◆ Assignment
An exact copy of the entries, with every picture omitted, is what is needed here.

# # # # #

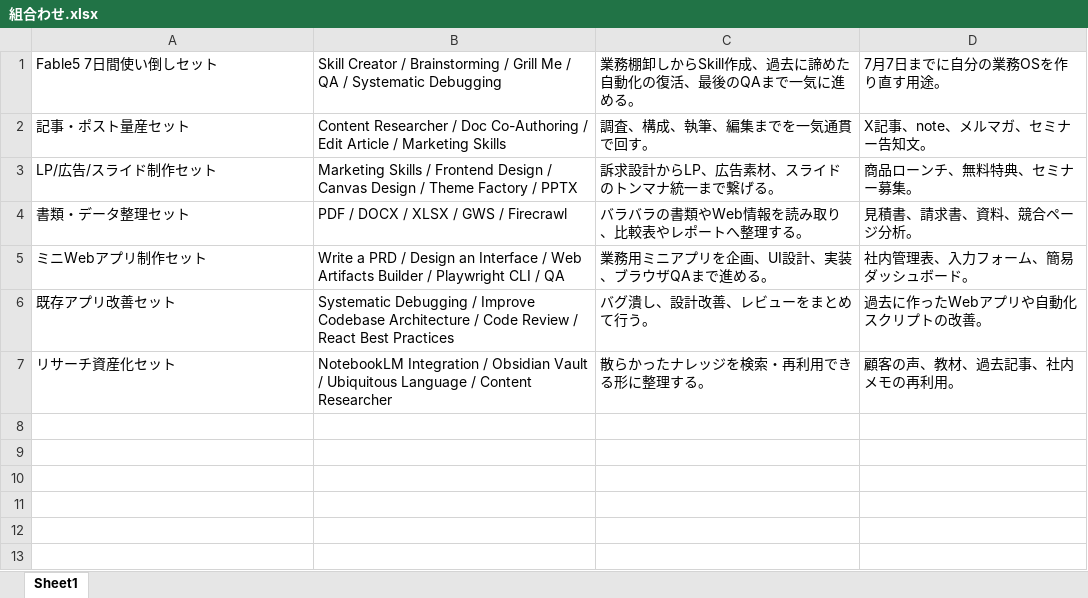
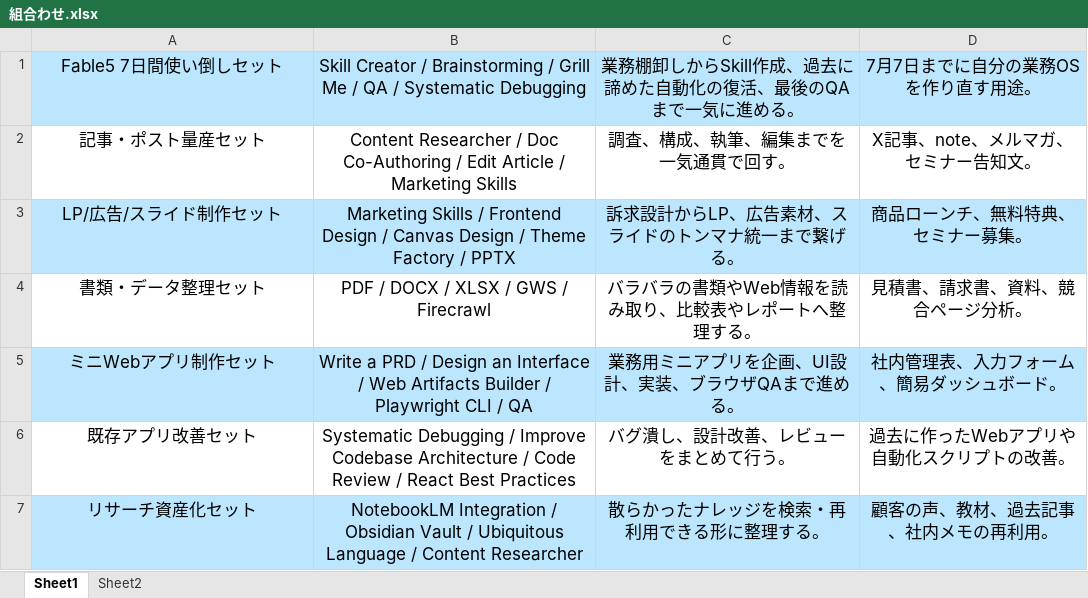
Before and after one commit to poyoyon-ceee/skills-maker, an Excel workbook: 組合わせ.xlsx, sheet Sheet1, drawn as a sheet; values as stored, in another font and other column widths than the file's, no borders; the diff names each change by its address in the sheet, - before the commit and + after, or states it on an @@ line.

```diff
--- a/組合わせ.xlsx (sheet Sheet1)
+++ b/組合わせ.xlsx (sheet Sheet1)
+sheet tab: Sheet2
-A1:D1 fill: none
+A1:D1 fill: #BBE6FE
@@ A1:D7 text size: larger, alignment: left → center @@
-A3:D3 fill: none
+A3:D3 fill: #BBE6FE
-A5:D5 fill: none
+A5:D5 fill: #BBE6FE
-A7:D7 fill: none
+A7:D7 fill: #BBE6FE
```
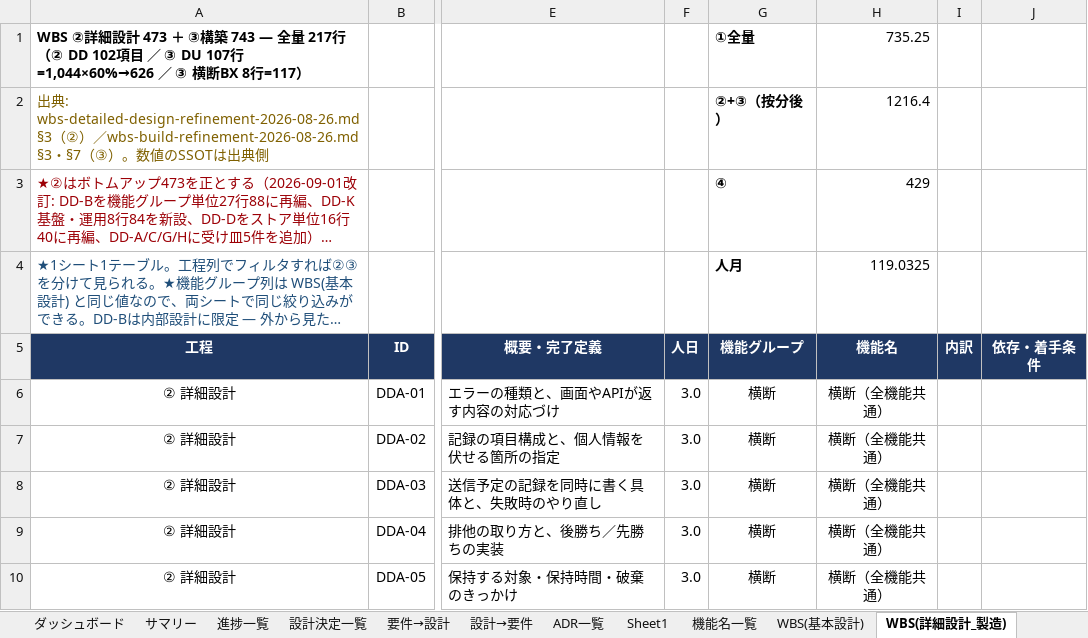
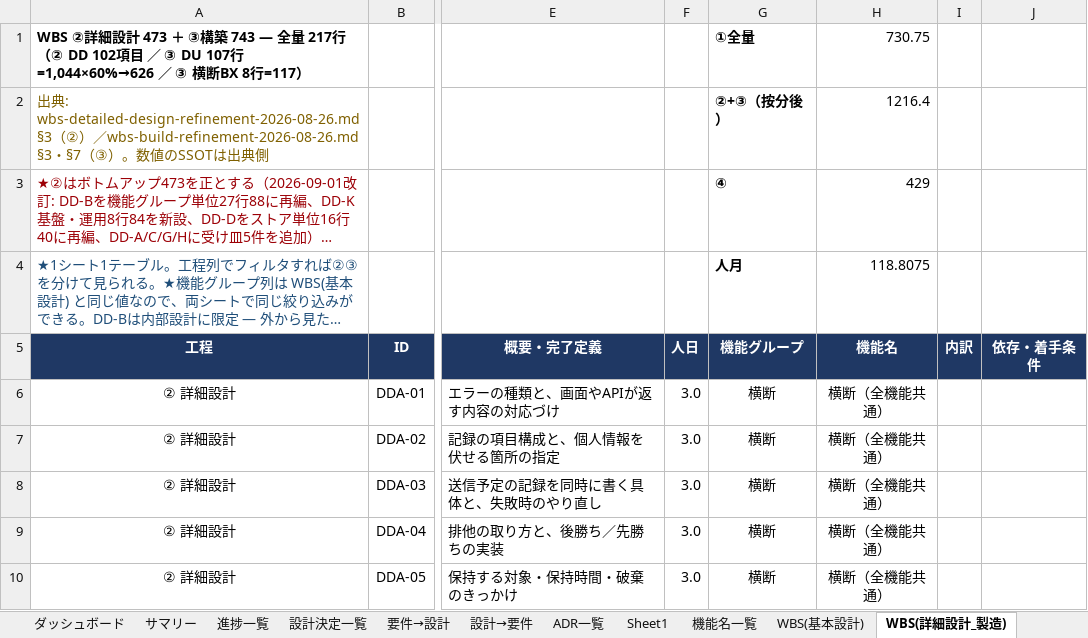
Before and after one commit to suepie/aws-atuh-poc, an Excel workbook: doc/excel/認証タスク.xlsx, sheet WBS(詳細設計_製造), drawn as a sheet; only a part is shown, gaps mark what is left out; long unchanged cells end in …; values as stored, in another font and other column widths than the file's, no borders; conditional formats not drawn; the diff names each change by its address in the sheet, - before the commit and + after, or states it on an @@ line.

```diff
--- a/doc/excel/認証タスク.xlsx (sheet WBS(詳細設計_製造))
+++ b/doc/excel/認証タスク.xlsx (sheet WBS(詳細設計_製造))
-H1 (機能名): 735.25
+H1 (機能名): 730.75
-H4 (機能名): 119.0325
+H4 (機能名): 118.8075
```
Also changed, not shown: sheet 機能名一覧, sheet WBS(基本設計), sheet 機能グループ一覧, sheet Sheet1, sheet サマリ(機能・担当), sheet WBS(テスト), 2 more sheets, formulas that keep their value, hidden cells.
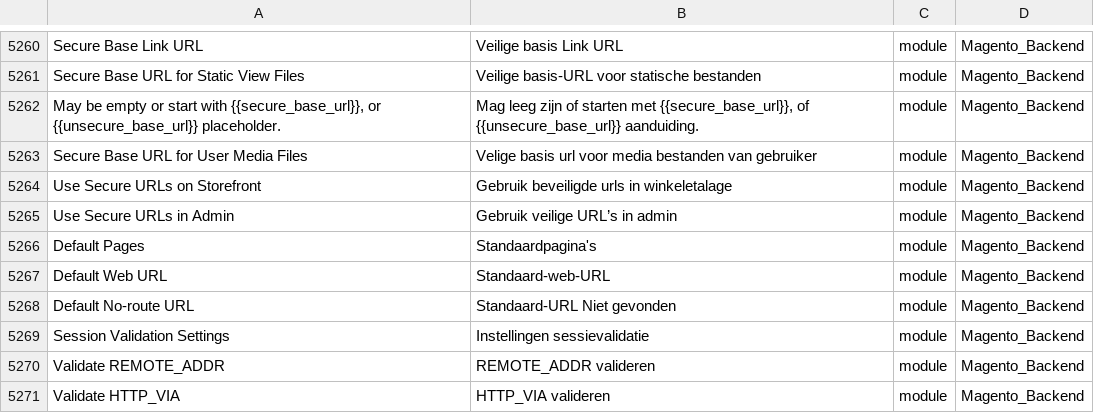
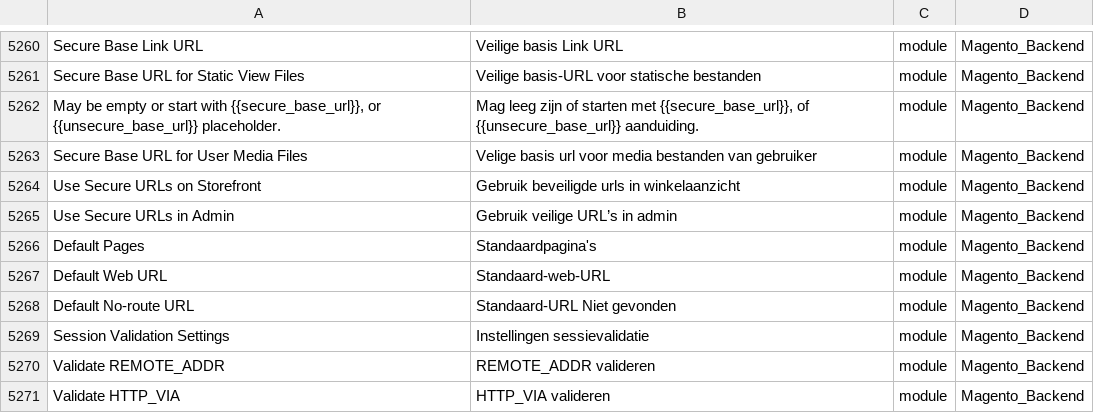
Before and after one commit to rakibabu/language_nl_nl, a CSV file: nl_NL.csv, drawn as a sheet; only a part is shown, gaps mark what is left out; the diff covers the shown part only; the diff names each change by its address in the sheet, - before the commit and + after, or states it on an @@ line.

```diff
--- a/nl_NL.csv
+++ b/nl_NL.csv
-B5264: Gebruik beveiligde urls in winkeletalage
+B5264: Gebruik beveiligde urls in winkelaanzicht
```
Also changed, not shown: 6 edited cells elsewhere in this file.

# # # # #

◆ Solution to the exercise
Before and after one commit to poyoyon-ceee/skills-maker, an Excel workbook: 組合わせ.xlsx, sheet Sheet1, drawn as a sheet; values as stored, in another font and other column widths than the file's, no borders; the diff names each change by its address in the sheet, - before the commit and + after, or states it on an @@ line.

```diff
--- a/組合わせ.xlsx (sheet Sheet1)
+++ b/組合わせ.xlsx (sheet Sheet1)
+sheet tab: Sheet2
-A1:D1 fill: none
+A1:D1 fill: #BBE6FE
@@ A1:D7 text size: larger, alignment: left → center @@
-A3:D3 fill: none
+A3:D3 fill: #BBE6FE
-A5:D5 fill: none
+A5:D5 fill: #BBE6FE
-A7:D7 fill: none
+A7:D7 fill: #BBE6FE
```
Before and after one commit to suepie/aws-atuh-poc, an Excel workbook: doc/excel/認証タスク.xlsx, sheet WBS(詳細設計_製造), drawn as a sheet; only a part is shown, gaps mark what is left out; long unchanged cells end in …; values as stored, in another font and other column widths than the file's, no borders; conditional formats not drawn; the diff names each change by its address in the sheet, - before the commit and + after, or states it on an @@ line.

```diff
--- a/doc/excel/認証タスク.xlsx (sheet WBS(詳細設計_製造))
+++ b/doc/excel/認証タスク.xlsx (sheet WBS(詳細設計_製造))
-H1 (機能名): 735.25
+H1 (機能名): 730.75
-H4 (機能名): 119.0325
+H4 (機能名): 118.8075
```
Also changed, not shown: sheet 機能名一覧, sheet WBS(基本設計), sheet 機能グループ一覧, sheet Sheet1, sheet サマリ(機能・担当), sheet WBS(テスト), 2 more sheets, formulas that keep their value, hidden cells.
Before and after one commit to rakibabu/language_nl_nl, a CSV file: nl_NL.csv, drawn as a sheet; only a part is shown, gaps mark what is left out; the diff covers the shown part only; the diff names each change by its address in the sheet, - before the commit and + after, or states it on an @@ line.

```diff
--- a/nl_NL.csv
+++ b/nl_NL.csv
-B5264: Gebruik beveiligde urls in winkeletalage
+B5264: Gebruik beveiligde urls in winkelaanzicht
```
Also changed, not shown: 6 edited cells elsewhere in this file.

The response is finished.